» DIRECTIONS FOR THIS TASK: Identify and pull out each line of the entries in which "listItems" occurs.

____ EXTRACTED MATERIAL

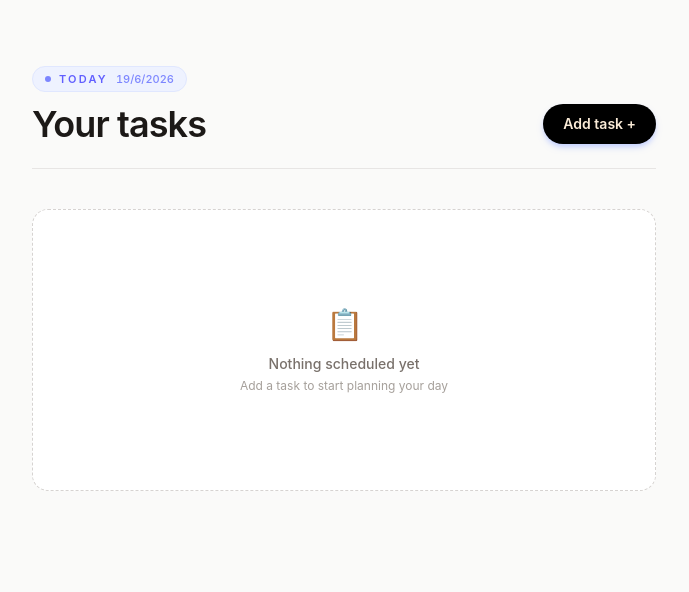
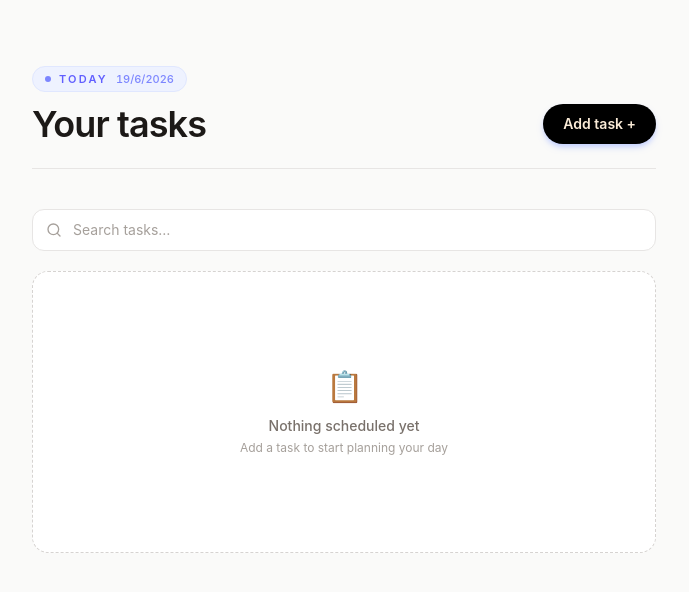
Before and after one commit to Abhijth-prakash/Modern_todoo, a React (Vite) app: page / in a window 1280 px wide. Shown: the top 592 px of the page, without its empty margins (296-985 px from the left). Built offline with nearby package versions, Linux system fonts and the light colour scheme.

Commit message:
added search funcionality

```diff
--- a/src/pages/Home.jsx
+++ b/src/pages/Home.jsx
@@ -17,6 +17,7 @@ const Home = () => {
   //when user clicks edit edit id goes in this
   const [editid, setEditid] = useState(null)
 
+  const [input,setInput] = useState("")
 
 
   //getting data from localstorage && date
@@ -72,7 +73,8 @@ const formatTime = (time) => {
     setView(true)
   }
 
-  const listItems = sortedTodos.map(item => (
+  const listItems = sortedTodos.filter(item=>  item.todoo.toLowerCase().includes(input.toLowerCase()))
+                              .map(item => (
     <li
       key={item.id}
       className="group flex items-center gap-4 px-5 py-4 rounded-2xl border transition-all duration-200"
@@ -191,18 +193,55 @@ const formatTime = (time) => {
 
         {view && <Task view={view} setView={setView} editid={editid} setEditid={setEditid} />}
 
+        {/* Search bar */}
+        <div className="relative mb-5">
+          <svg
+            xmlns="http://www.w3.org/2000/svg"
+            className="absolute left-3.5 top-1/2 -translate-y-1/2 h-4 w-4 text-stone-400 pointer-events-none"
+            viewBox="0 0 24 24"
+            fill="none"
+            stroke="currentColor"
+            strokeWidth="2"
+            strokeLinecap="round"
+            strokeLinejoin="round"
+          >
+            <circle cx="11" cy="11" r="8" />
+            <line x1="21" y1="21" x2="16.65" y2="16.65" />
+          </svg>
+          <input
+            type="text"
+            value={input}
+            onChange={(e) => setInput(e.target.value)}
+            placeholder="Search tasks…"
+            className="w-full rounded-xl border border-stone-200 bg-white pl-10 pr-4 py-2.5 text-sm text-stone-800 placeholder-stone-400 outline-none transition-all duration-150 focus:border-indigo-400 focus:ring-2 focus:ring-indigo-100"
+          />
+          {input && (
+            <button
+              onClick={() => setInput("")}
+              className="absolute right-3 top-1/2 -translate-y-1/2 text-stone-400 hover:text-stone-600 transition-colors"
+            >
+              <svg xmlns="http://www.w3.org/2000/svg" className="h-3.5 w-3.5" viewBox="0 0 24 24" fill="none" stroke="currentColor" strokeWidth="2.5" strokeLinecap="round" strokeLinejoin="round">
+                <line x1="18" y1="6" x2="6" y2="18"/><line x1="6" y1="6" x2="18" y2="18"/>
+              </svg>
+            </button>
+          )}
+        </div>
+
         {data.length === 0 ? (
           <div className="flex flex-col items-center justify-center rounded-2xl border border-dashed border-stone-300 py-24 text-center bg-white">
             <span className="text-3xl mb-3">📋</span>
             <p className="text-sm font-medium text-stone-500">Nothing scheduled yet</p>
             <p className="mt-1 text-xs text-stone-400">Add a task to start planning your day</p>
           </div>
+        ) : listItems.length === 0 ? (
+          <div className="flex flex-col items-center justify-center rounded-2xl border border-dashed border-stone-300 py-16 text-center bg-white">
+            <span className="text-2xl mb-3">🔍</span>
+            <p className="text-sm font-medium text-stone-500">No tasks match "{input}"</p>
+            <p className="mt-1 text-xs text-stone-400">Try a different search term</p>
+          </div>
         ) : (
           <ol className="space-y-2">{listItems}</ol>
         )}
-
-
-
 
       </div>
     </div>
```
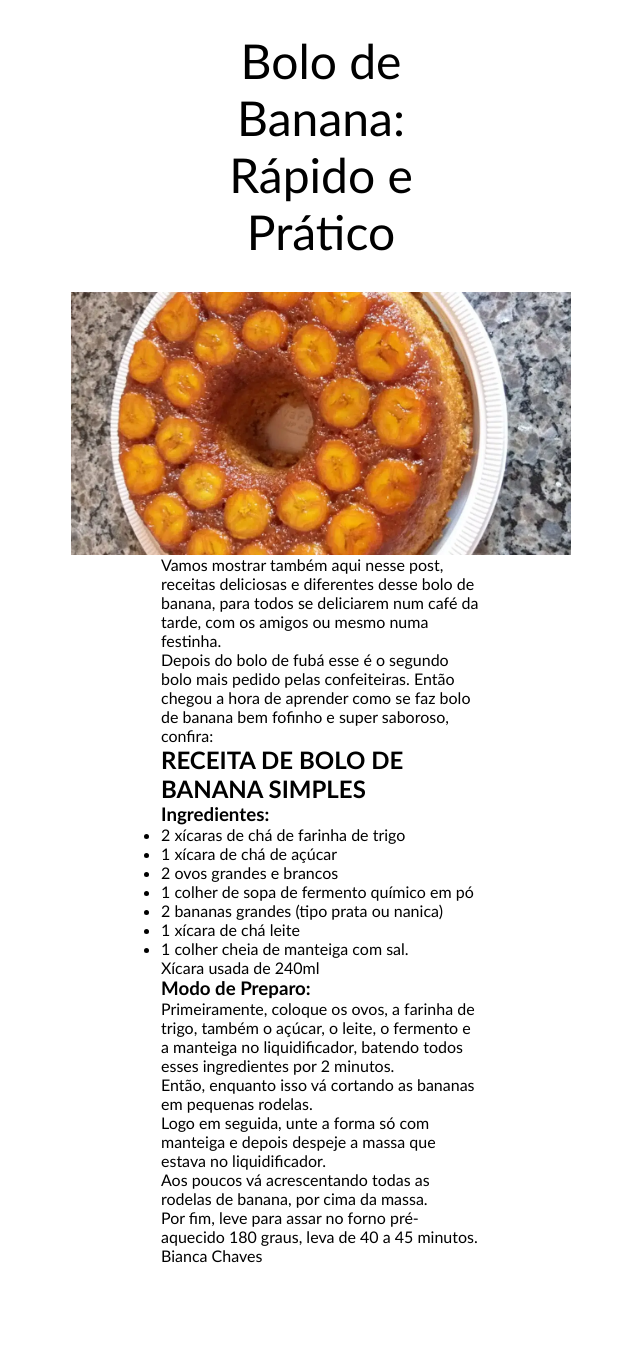
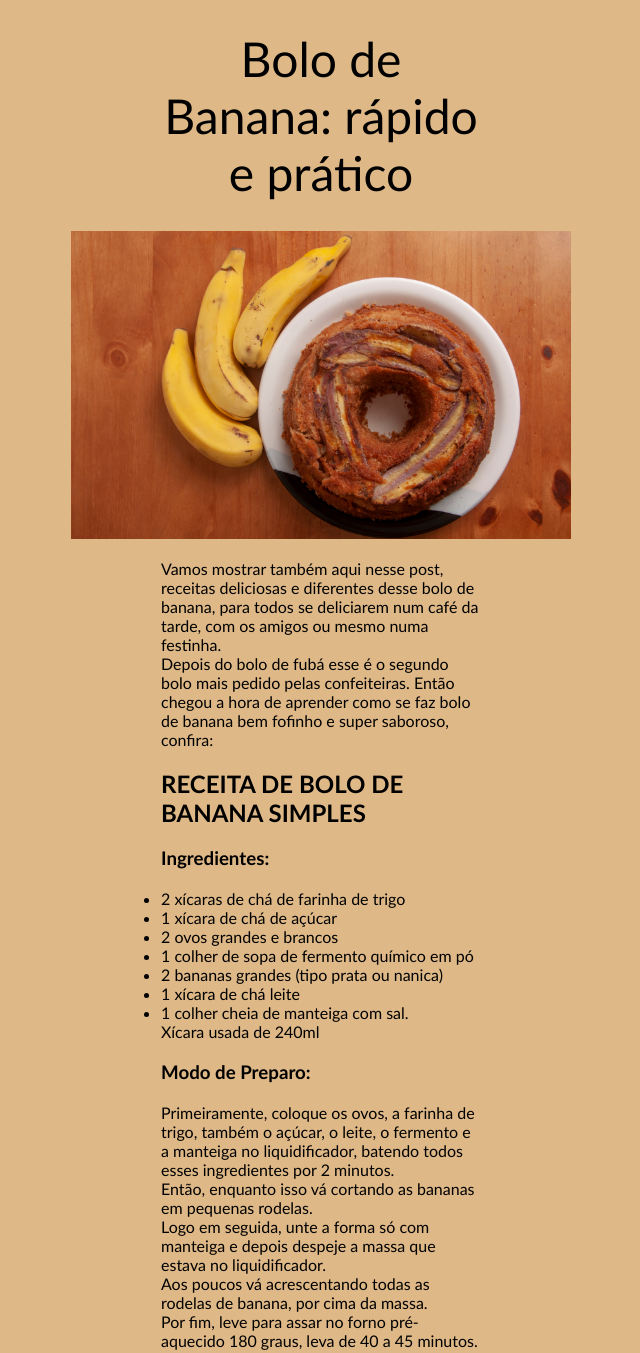
Before and after one commit to bchavx/Receita, a plain HTML site: page index.html in a window 1280 px wide. Shown: the top 1353 px of the page, without its empty margins (319-959 px from the left). Before the commit the page ends 1265 px from the top, so only its background shows below. Drawn offline with Linux system fonts and the light colour scheme.

Commit message:
classe ok

```diff
--- a/index.html
+++ b/index.html
@@ -8,13 +8,13 @@
 </head>
 <body>
     <header>
-        <h1>Bolo de Banana: Rápido e Prático</h1>
+        <h1>Bolo de Banana: rápido e prático</h1>
     </header>
     <main>
         <div class="container-imagem">
-            <img class="imagem" src="./img/bolobanana.webp" alt="Bolo de Banana">
+            <img class="imagem" src="./img/receitas-de-bolo-de-banana-00.png" alt="Bolo de Banana">
         </div>
-        <div>
+        <div class="primeiro-paragrafo">
          <p>
             Vamos mostrar também aqui nesse post, receitas deliciosas e diferentes desse bolo de banana, para todos se deliciarem num café da tarde, com os amigos ou mesmo numa festinha.
          </p>
@@ -25,11 +25,11 @@
        <h2>
         RECEITA DE BOLO DE BANANA SIMPLES
        </h2>
-       <div>
+       <div class="ingre">
        <h3>
         Ingredientes:
        </h3>
-       <ul>
+       <ul class="lista">
         <li>2 xícaras de chá de farinha de trigo</li>
         <li>1 xícara de chá de açúcar</li>
         <li>2 ovos grandes e brancos</li>
@@ -43,10 +43,10 @@
        </div>
     </div>
     <div>
-        <h3>
+        <h3 class="modo">
             Modo de Preparo:
         </h3>
-        <p>
+        <p class="paragrafo">
             Primeiramente, coloque os ovos, a farinha de trigo, também o açúcar, o leite, o fermento e a manteiga no liquidificador, batendo todos esses ingredientes por 2 minutos.
         </p>
         <p>
@@ -64,8 +64,7 @@
     </div>
 
     </main>
-    <footer>
-        Bianca Chaves
-    </footer>
+    <footer class="autoria"> Bianca Chaves
+        </footer>
 </body>
 </html>
--- a/style.css
+++ b/style.css
@@ -7,13 +7,35 @@ body{
     font-family: 'Gill Sans', 'Gill Sans MT', Calibri, 'Trebuchet MS', sans-serif;
     padding-left: 480px;
     padding-right: 480px;
+    background-color: burlywood;
 }
 h1{
     text-align: center;
-    margin-top: 32px;
-    margin-bottom: 32px;
+    margin-top: 30px;
+    margin-bottom: 30px;
     font-size: 48px;
     font-weight: 400;
+}
+.primeiro-paragrafo{
+    text-align: top;
+    margin-top: 20px;
+    margin-bottom: 20px;
+}
+.ingre{
+    margin-top: 20px;
+
+}
+.lista{
+    margin-top: 20px;
+}
+.modo{
+    margin-top: 20px;
+}
+.paragrafo{
+    margin-top: 20px;
+}
+.autoria{
+    margin-top: 30px;
 }
 .imagem{
     width: 500px;
```
Also changed, not shown: img/receitas-de-bolo-de-banana-00.png (added).
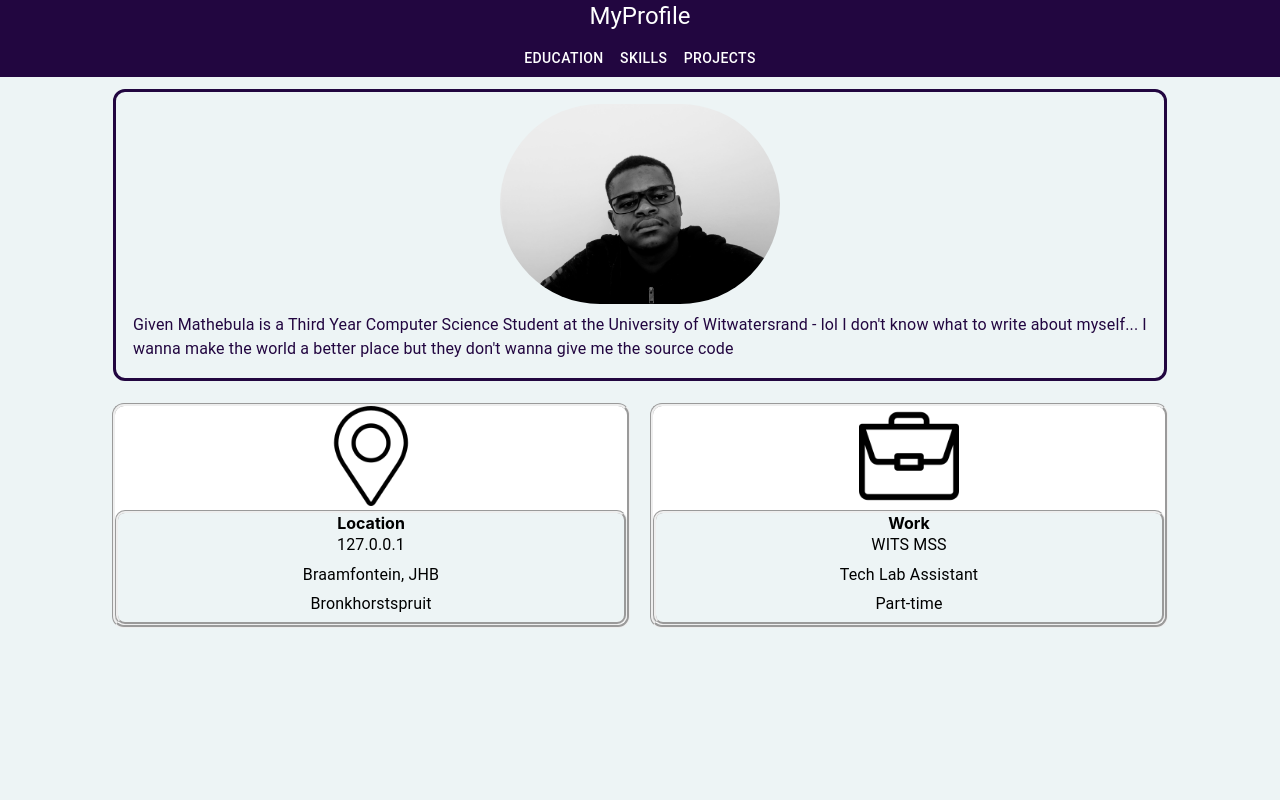
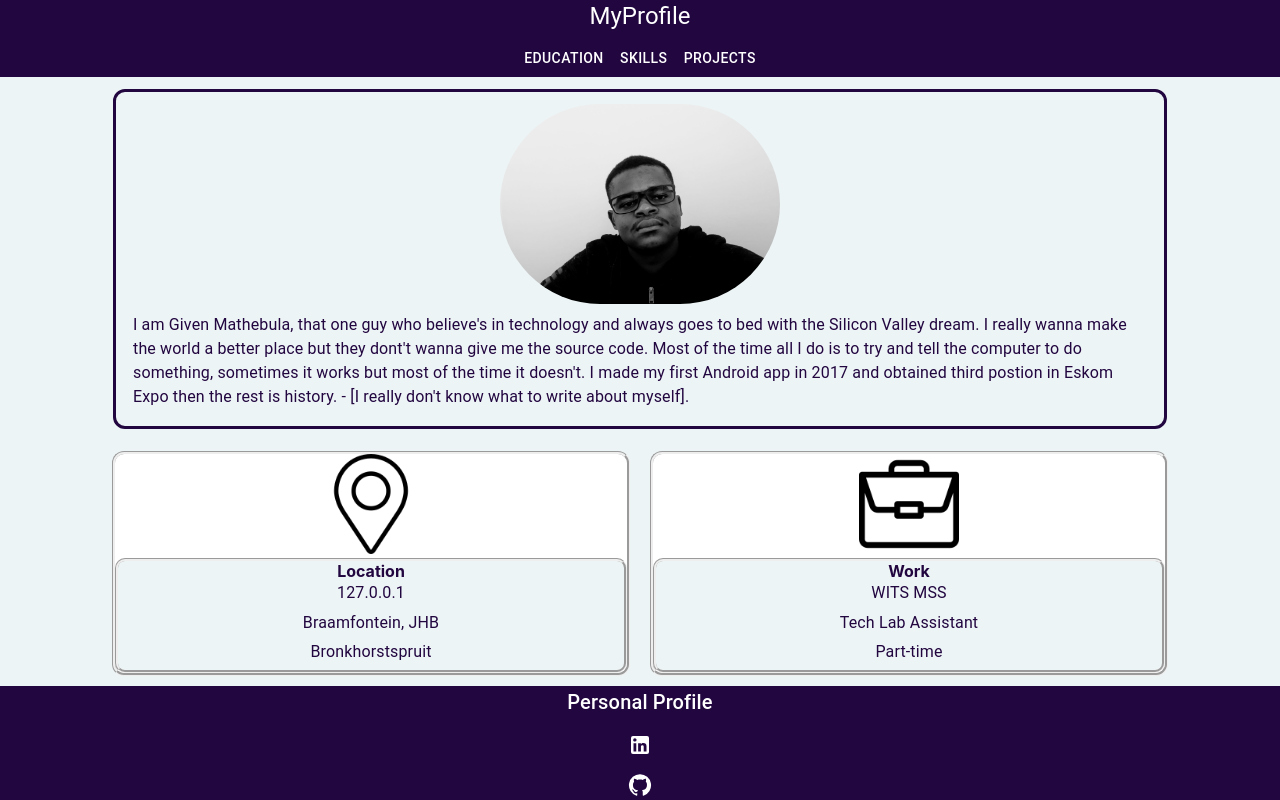
Before and after one commit to givenng6/personal-profile, a React (Create React App) app: page /profile in a window 1280 px wide. Shown: the top 800 px of the page. Built offline with nearby package versions, Linux system fonts and the light colour scheme.

Commit message:
Project 100% Done

```diff
--- a/src/components/Profile.jsx
+++ b/src/components/Profile.jsx
@@ -26,9 +26,13 @@ const Profile = () => {
                 </div>
 
             <Typography variant="body1" gutterBottom style = {BioStyle}>
-                    Given Mathebula is a Third Year Computer Science Student at the University
-                    of Witwatersrand - lol I don't know what to write about myself... I wanna make the world a
-                    better place but they don't wanna give me the source code
+                    I am Given Mathebula, that one guy who believe's in technology and
+                    always goes to bed with the Silicon Valley dream.
+                    I really wanna make the world a better place but they dont't wanna give me
+                    the source code. Most of the time all I do is to try and tell the computer
+                    to do something, sometimes it works but most of the time it doesn't.
+                    I made my first Android app in 2017 and obtained third postion in Eskom Expo then
+                    the rest is history. - [I really don't know what to write about myself].
                 </Typography>
             </div>
 
@@ -62,10 +66,10 @@ const Profile = () => {
 
 const HomeStyle = {
     display: 'flex',
-    height: '100vh',
+    //height: '100vh',
     background: '#edf4f5',
     flexDirection: 'column',
-
+    //overflowY: 'scroll'
 }
 
 
--- a/src/components/utils/DisplayCard.jsx
+++ b/src/components/utils/DisplayCard.jsx
@@ -8,13 +8,13 @@ const DisplayCard = (props) =>{
 
            <div style = {BodyStyle}>
             {props.title}
-            <Typography variant="body1" gutterBottom>
+            <Typography variant="body1" gutterBottom style = {{color: '#220640',}}>
                  {props.txt1}
             </Typography>
-            <Typography variant="body1" gutterBottom>
+            <Typography variant="body1" gutterBottom style = {{color: '#220640',}}>
                 {props.txt2}
             </Typography>
-            <Typography variant="body1" gutterBottom>
+            <Typography variant="body1" gutterBottom style = {{color: '#220640',}}>
                 {props.txt3}
             </Typography>
             </div>
@@ -47,6 +47,7 @@ const BodyStyle = {
     borderStyle: 'groove',
     borderRadius: 10,
     marginTop: 4,
+    color: '#220640',
     fontWeight: 'bold'
 }
 
```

________

» RESPONSE TO THE EXERCISE:
-  const listItems = sortedTodos.map(item => (
+  const listItems = sortedTodos.filter(item=>  item.todoo.toLowerCase().includes(input.toLowerCase()))
+        ) : listItems.length === 0 ? (
           <ol className="space-y-2">{listItems}</ol>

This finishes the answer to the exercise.